There’s an interesting piece on the BBC News website today about the MV Ilala, a ship that’s been plying the waters of Lake Malawi for 65 years. She’s described as a ‘rusting lifeline’, and the only way of reaching some settlements. This isn’t merely a passenger service, as the ship can carry up to 90 tonnes of cargo as well.
MV Ilala was constructed by Yarrow Shipbuilders, back when describing something as Clydebuilt was a guarantee of quality. No sooner had she been completed than she was broken down into pieces and brought in overland: if the idea of a ship reaching a large African lake in this way makes you think of Humphrey Bogart’s adversary in ‘The African Queen’, you’re not far wrong… although that story is set on a different lake. (There was a brief naval action on Lake Malawi: the first of the First World War… but a single shot decided it.)

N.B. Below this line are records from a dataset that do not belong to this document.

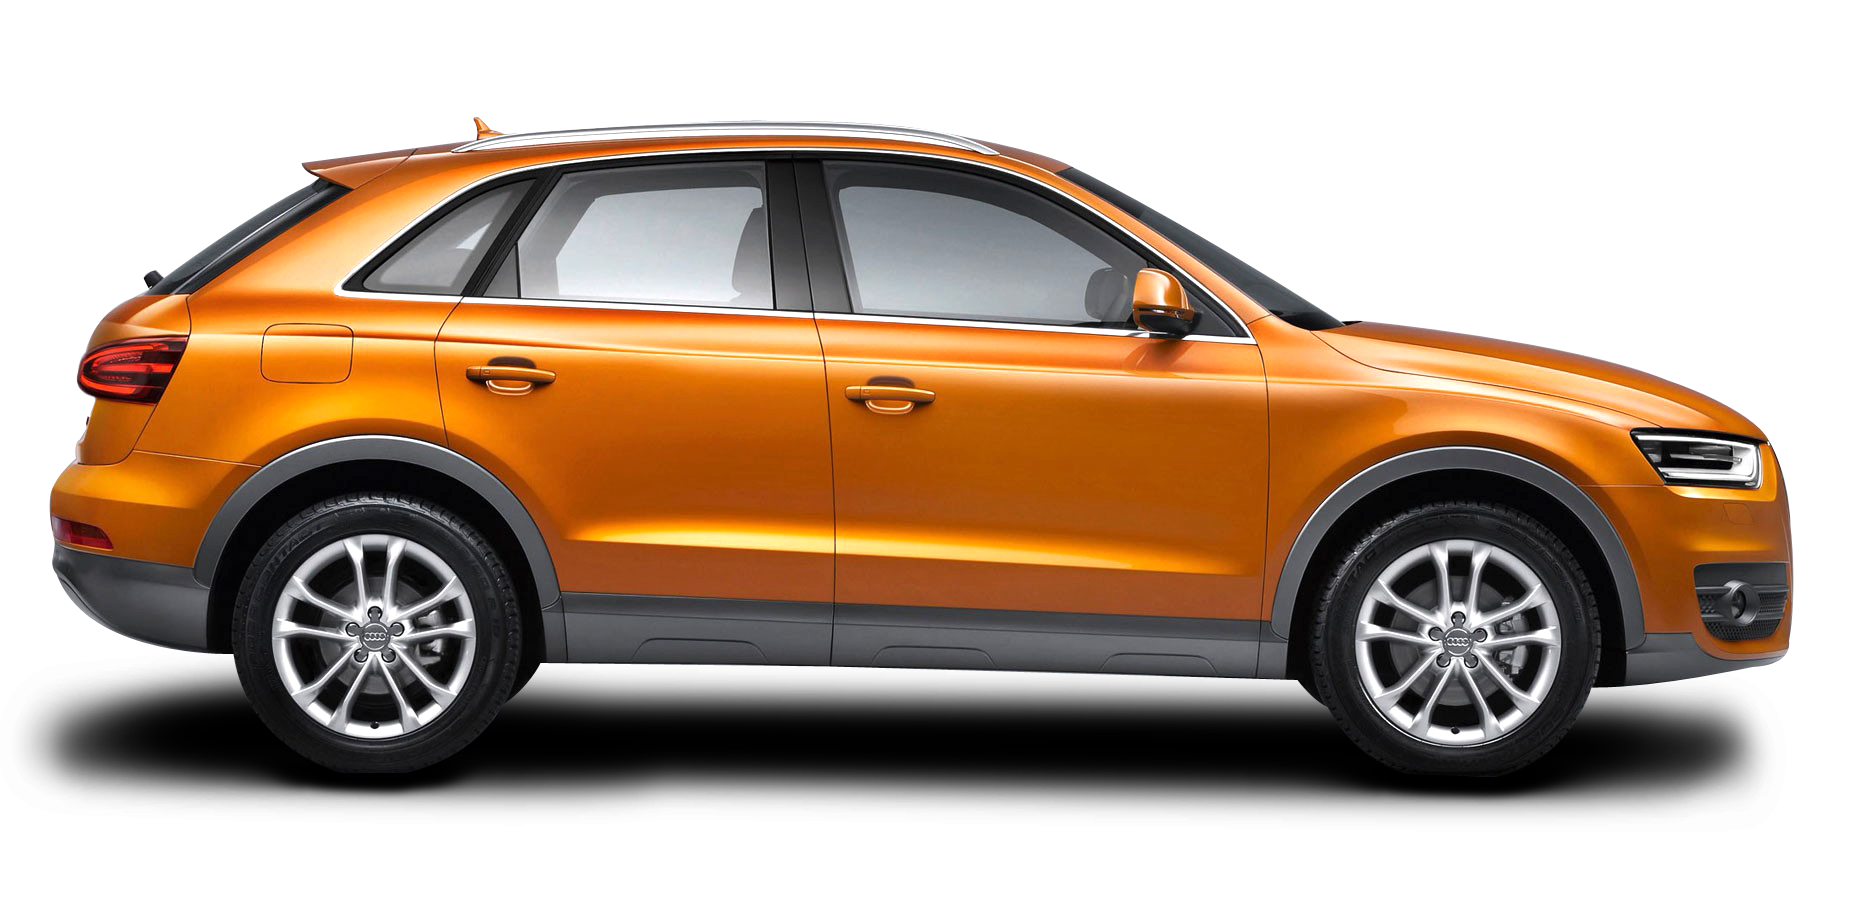
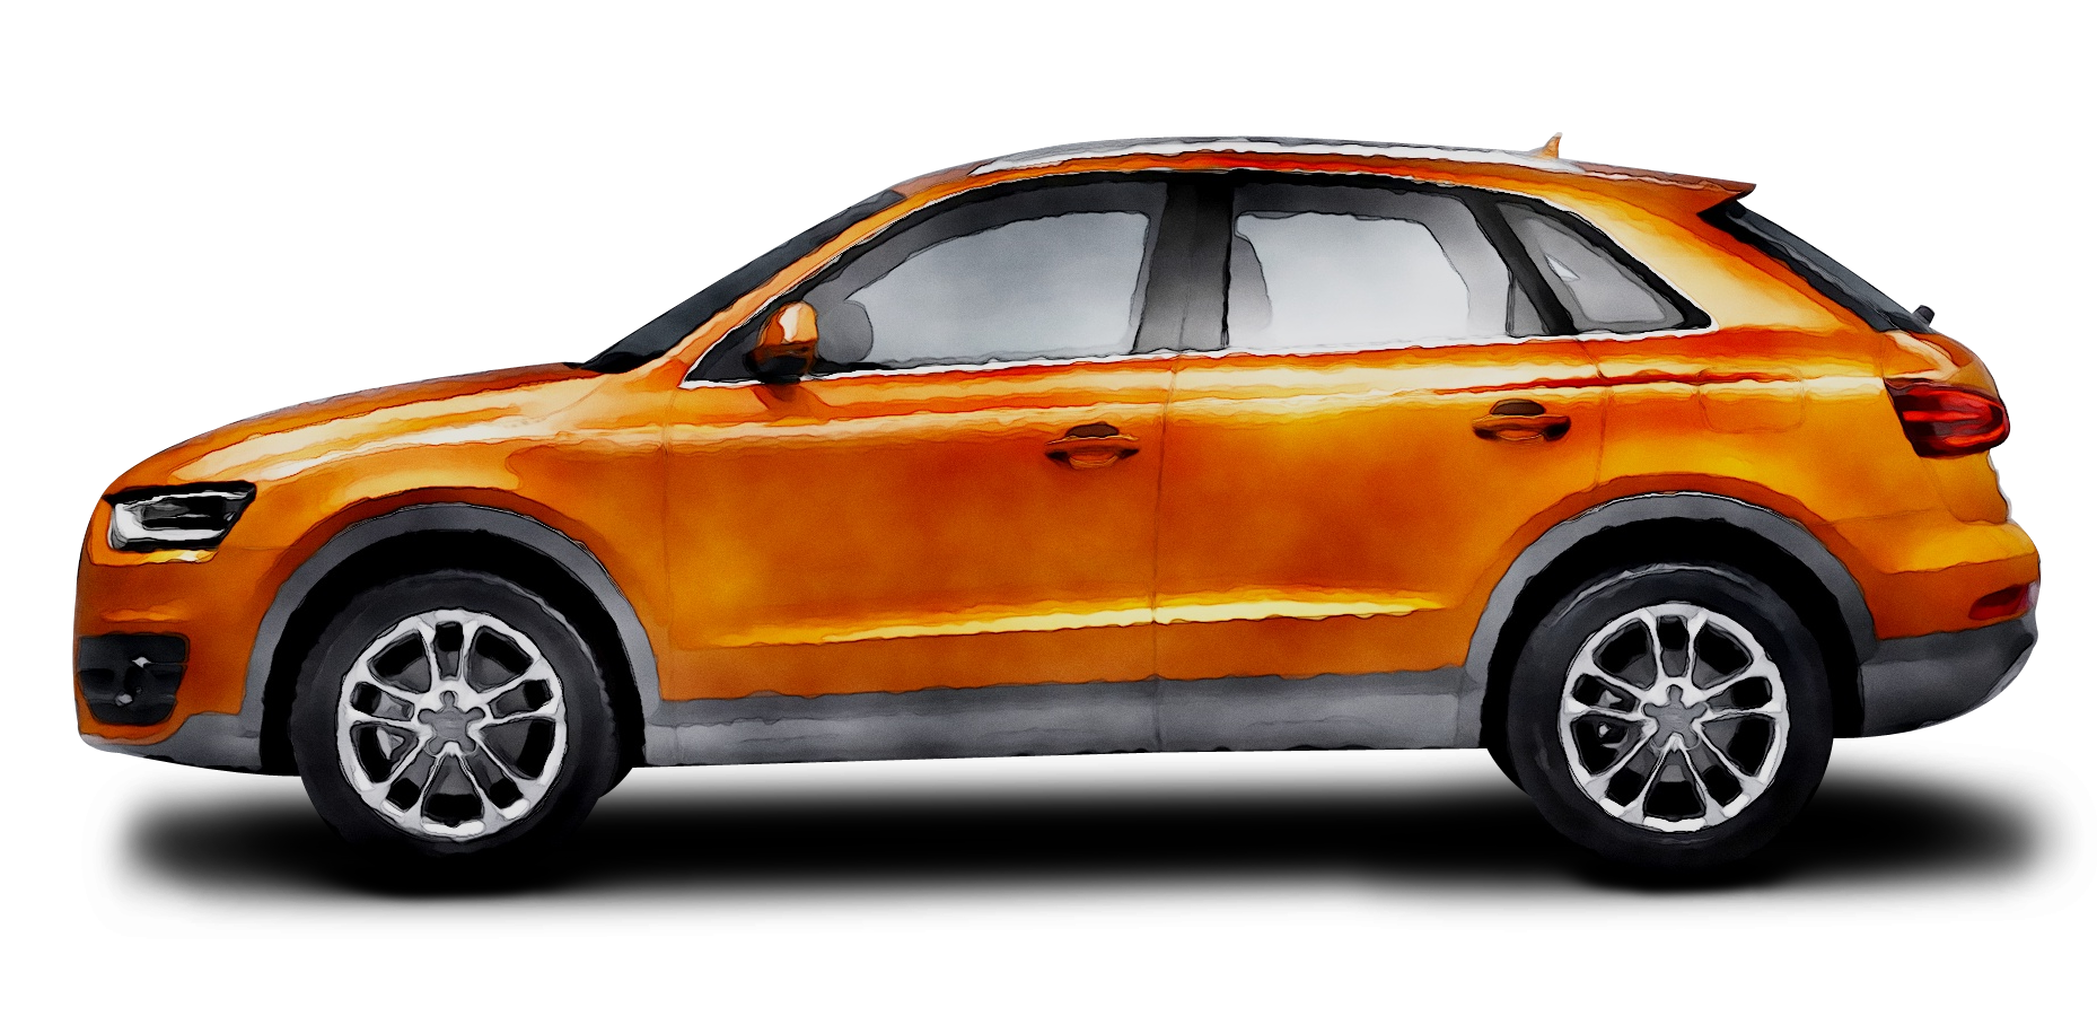
Adicionado caracteristicas do carro

diff --git a/src/components/CarInfo2/index.js b/src/components/CarInfo2/index.js
@@ -1,0 +1,69 @@
+import React from 'react';
+import styled from 'styled-components';
+
+import CarImg from '../../img/car-info2.png';
+
+const WrapperInfo = styled.div`
+    width: 100%;
+    height: 50%;
+    display: flex;
+    color: #A4ADB8;
+`;
+
+const DivCar = styled.div`
+    width: 45%;
+    height: 100%;
+    position: relative;
+    margin-left: 10px;
+    padding-left: 7.5%;
+
+    img {
+        position: absolute;
+        width: 90%;
+        height: 90%;
+        object-fit: contain;
+    }
+`;
+
+const DivDescription = styled.div`
+    width: 45%;
+    height: 100%;
+    padding-left: 10px;
+    padding-right: 5%;
+
+
+    h1 {
+        font-size: clamp(2rem, 4vw, 5rem);
+        color: rgba(0,0,0,0.8);
+        font-weight: bold;
+
+        span {
+            color: #0A4DF2;
+        }
+        
+    }
+
+    p {
+        font-size: clamp(1rem, 1.1rem, 1.3rem);
+    }
+`;
+
+function CarInfo2() {
+  return (
+      <WrapperInfo>
+          <DivDescription>
+            <h1>
+                Veja essa caracteristica <span>2</span>
+            </h1>
+            <p>
+            Lorem ipsum dolor sit amet, consectetur adipiscing elit, sed do eiusmod tempor incididunt ut labore et dolore magna aliqua. Ut enim ad minim veniam, quis nostrud exercitation
+            </p>
+          </DivDescription>
+          <DivCar>
+            <img src={CarImg} />
+          </DivCar>
+      </WrapperInfo>
+  );
+}
+
+export default CarInfo2;

diff --git a/src/components/CarInfo/index.js b/src/components/CarInfo/index.js
@@ -1,0 +1,65 @@
+import React from 'react';
+import styled from 'styled-components';
+
+import CarImg from '../../img/car-info.png';
+
+const WrapperInfo = styled.div`
+    width: 100%;
+    height: 50%;
+    display: flex;
+    color: #A4ADB8;
+`;
+
+const DivCar = styled.div`
+    width: 45%;
+    height: 100%;
+    position: relative;
+
+    img {
+        position: absolute;
+        width: 90%;
+        height: 90%;
+        object-fit: contain;
+    }
+`;
+
+const DivDescription = styled.div`
+    width: 45%;
+    height: 100%;
+    padding-left: 10%;
+
+    h1 {
+        font-size: clamp(2rem, 4vw, 5rem);
+        color: rgba(0,0,0,0.8);
+        font-weight: bold;
+
+        span {
+            color: #0A4DF2;
+        }
+        
+    }
+
+    p {
+        font-size: clamp(1rem, 1.1rem, 1.3rem);
+    }
+`;
+
+function CarInfo() {
+  return (
+      <WrapperInfo>
+          <DivCar>
+            <img src={CarImg} />
+          </DivCar>
+          <DivDescription>
+            <h1>
+                Veja essa caracteristica <span>1</span>
+            </h1>
+            <p>
+            Lorem ipsum dolor sit amet, consectetur adipiscing elit, sed do eiusmod tempor incididunt ut labore et dolore magna aliqua. Ut enim ad minim veniam, quis nostrud exercitation
+            </p>
+          </DivDescription>
+      </WrapperInfo>
+  );
+}
+
+export default CarInfo;

diff --git a/src/components/Article/index.js b/src/components/Article/index.js
@@ -1,0 +1,26 @@
+import React from 'react';
+import styled from 'styled-components';
+import CarInfo from '../CarInfo';
+import CarInfo2 from '../CarInfo2';
+
+
+
+const ArticleWrapper = styled.article`
+    width: 100vw;
+    height: 100vh;
+    padding: 0 5% 0 5%;
+    display: flex;
+    flex-direction: column;
+    align-items: center;
+`;
+
+function Article() {
+  return (
+      <ArticleWrapper>
+          <CarInfo />
+          <CarInfo2 />
+      </ArticleWrapper>
+  );
+}
+
+export default Article;

diff --git a/src/App.js b/src/App.js
@@ -1,11 +1,13 @@
 import Header from './components/Header';
 import Main from './components/Main';
+import Article from './components/Article';
 
 function App() {
   return (
     <div>
       <Header />
       <Main />
+      <Article />
     </div>
   );
 }

diff --git a/src/index.js b/src/index.js
@@ -14,6 +14,7 @@ const GlobalStyle = createGlobalStyle`
     padding: 0;
     box-sizing: border-box;
     font-family: 'Lato', sans-serif;
+    overflow-x: hidden;
 
   }
 `;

The BBC described the Ilala as facing an uncertain future back in 2008. She is a single-bottom type, and therefore not compliant with the Safety of Life at Sea (SOLAS) Convention. (As far as SOLAS is concerned, Lake Malawi is ‘at sea’…) More than seven years on the Ilala is still in service, but showing further signs of long usage.When maintenance is required some of the Ilala’s duties can be performed by the MV Chilembwe (launched in 2014) although that is a considerably smaller vessel. The MV Mtendere (in service from 1980) used to stand in, but is currently in storage, with plans to break her up. The other grand old lady of Lake Malawi, launched in 1901 and generally acknowledged as the oldest ship still afloat in Africa, is the MV Chauncy Maples, undergoing conversion to a floating medical clinic. The small Tanzanian ferries MV Songea and MV Iringa (each launched 1974) also operate on the lake, but have their own itineraries. Thus, maritime transport on Lake Malawi appears to offer a very fragile lifeline indeed.
In this decaying infrastructure I see parallels with the end of an earlier empire: when the Romans left Britain around 410 AD, they left behind a road network that continued to define the landscape. For well over a thousand years, no better roads were built. We lacked the skills, the political will or perhaps just the money to significantly improve our infrastructure. Instead, people just had to make do, while the roads crumbled.
This isn’t meant as a criticism of the Malawian government, nor any of the nations that border the lake… but it poses real challenges for those who depend upon such services. Although I go to Malawi once or twice a year, I’ve never seen the MV Ilala. Perhaps I never will, now.
If the ‘rusting lifeline’ can’t be sustained, she’ll still be in good company. I come from a country that used to offer supersonic passenger flights, but stopped – and the only country ever to have abandoned a successful space launch capability*. The Americans don’t fly the Space Shuttle anymore, either. Is this the ‘new normal’? Must we concede that our forefathers could do things that we can’t? I think that in some cases this might be so. Opportunities are fewer, now, with materials more scarce and constraints more abundant. One of the greatest challenges must surely be providing for a nation with a growing population: there were 2.75 million Malawians when the MV Ilala was first launched, and 3.79 million by the time Malawi obtained independence from the United Kingdom in 1964. The 2015 population figure was 16.79 million, and projections suggest 30 million by 2035.
Already there is news of food shortages, and I doubt one old steamer more or less is going to resolve matters.
[*] In 1971, the British Black Arrow launcher put a single satellite into low Earth orbit: the last hurrah of a programme that had already been cancelled. The satellite was called Prospero, after the sorcerer in Shakespeare’s Tempest who chooses to give up his powers.